=== Task prompt ===
Word for word, copy the records and drop the pictures.

══ Records for processing ══

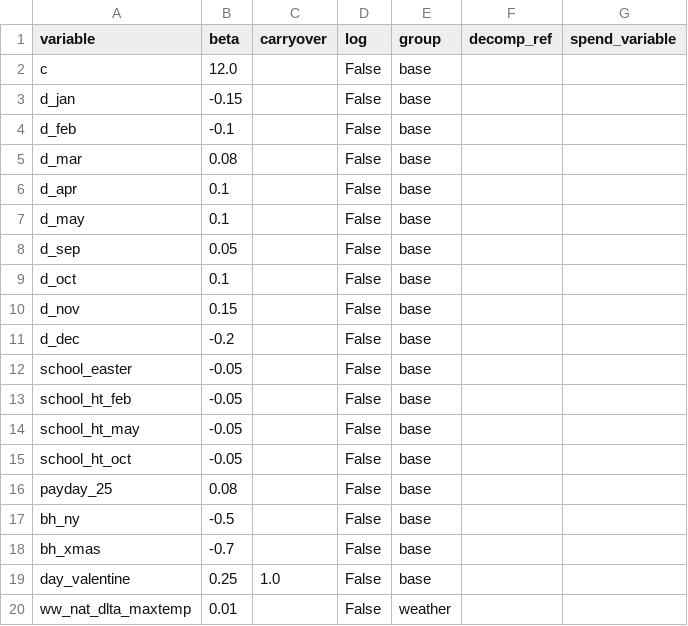
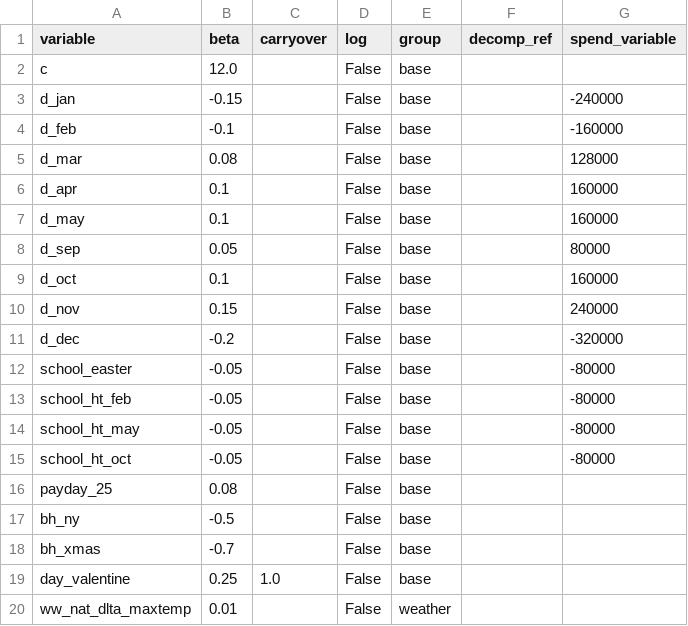
Before and after one commit to jackbowley/MMM, a CSV file: MeridianTests/Results/var_spec.csv, drawn as a sheet; only a part is shown.

```diff
--- a/MeridianTests/Results/var_spec.csv
+++ b/MeridianTests/Results/var_spec.csv
@@ -2,15 +2,15 @@ variable,beta,carryover,log,group,decomp_ref,spend_variable
 c,12.0,,False,base,,
-d_jan,-0.15,,False,base,,
-d_feb,-0.1,,False,base,,
-d_mar,0.08,,False,base,,
-d_apr,0.1,,False,base,,
-d_may,0.1,,False,base,,
-d_sep,0.05,,False,base,,
-d_oct,0.1,,False,base,,
-d_nov,0.15,,False,base,,
-d_dec,-0.2,,False,base,,
-school_easter,-0.05,,False,base,,
-school_ht_feb,-0.05,,False,base,,
-school_ht_may,-0.05,,False,base,,
-school_ht_oct,-0.05,,False,base,,
+d_jan,-0.15,,False,base,,-240000
+d_feb,-0.1,,False,base,,-160000
+d_mar,0.08,,False,base,,128000
+d_apr,0.1,,False,base,,160000
+d_may,0.1,,False,base,,160000
+d_sep,0.05,,False,base,,80000
+d_oct,0.1,,False,base,,160000
+d_nov,0.15,,False,base,,240000
+d_dec,-0.2,,False,base,,-320000
+school_easter,-0.05,,False,base,,-80000
+school_ht_feb,-0.05,,False,base,,-80000
+school_ht_may,-0.05,,False,base,,-80000
+school_ht_oct,-0.05,,False,base,,-80000
 payday_25,0.08,,False,base,,
```
Also changed, not shown: MeridianTests/Results/Rois.csv, MeridianTests/Results/data.csv, 11 other files.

═══

=== Final answer ===
Before and after one commit to jackbowley/MMM, a CSV file: MeridianTests/Results/var_spec.csv, drawn as a sheet; only a part is shown.

```diff
--- a/MeridianTests/Results/var_spec.csv
+++ b/MeridianTests/Results/var_spec.csv
@@ -2,15 +2,15 @@ variable,beta,carryover,log,group,decomp_ref,spend_variable
 c,12.0,,False,base,,
-d_jan,-0.15,,False,base,,
-d_feb,-0.1,,False,base,,
-d_mar,0.08,,False,base,,
-d_apr,0.1,,False,base,,
-d_may,0.1,,False,base,,
-d_sep,0.05,,False,base,,
-d_oct,0.1,,False,base,,
-d_nov,0.15,,False,base,,
-d_dec,-0.2,,False,base,,
-school_easter,-0.05,,False,base,,
-school_ht_feb,-0.05,,False,base,,
-school_ht_may,-0.05,,False,base,,
-school_ht_oct,-0.05,,False,base,,
+d_jan,-0.15,,False,base,,-240000
+d_feb,-0.1,,False,base,,-160000
+d_mar,0.08,,False,base,,128000
+d_apr,0.1,,False,base,,160000
+d_may,0.1,,False,base,,160000
+d_sep,0.05,,False,base,,80000
+d_oct,0.1,,False,base,,160000
+d_nov,0.15,,False,base,,240000
+d_dec,-0.2,,False,base,,-320000
+school_easter,-0.05,,False,base,,-80000
+school_ht_feb,-0.05,,False,base,,-80000
+school_ht_may,-0.05,,False,base,,-80000
+school_ht_oct,-0.05,,False,base,,-80000
 payday_25,0.08,,False,base,,
```
Also changed, not shown: MeridianTests/Results/Rois.csv, MeridianTests/Results/data.csv, 11 other files.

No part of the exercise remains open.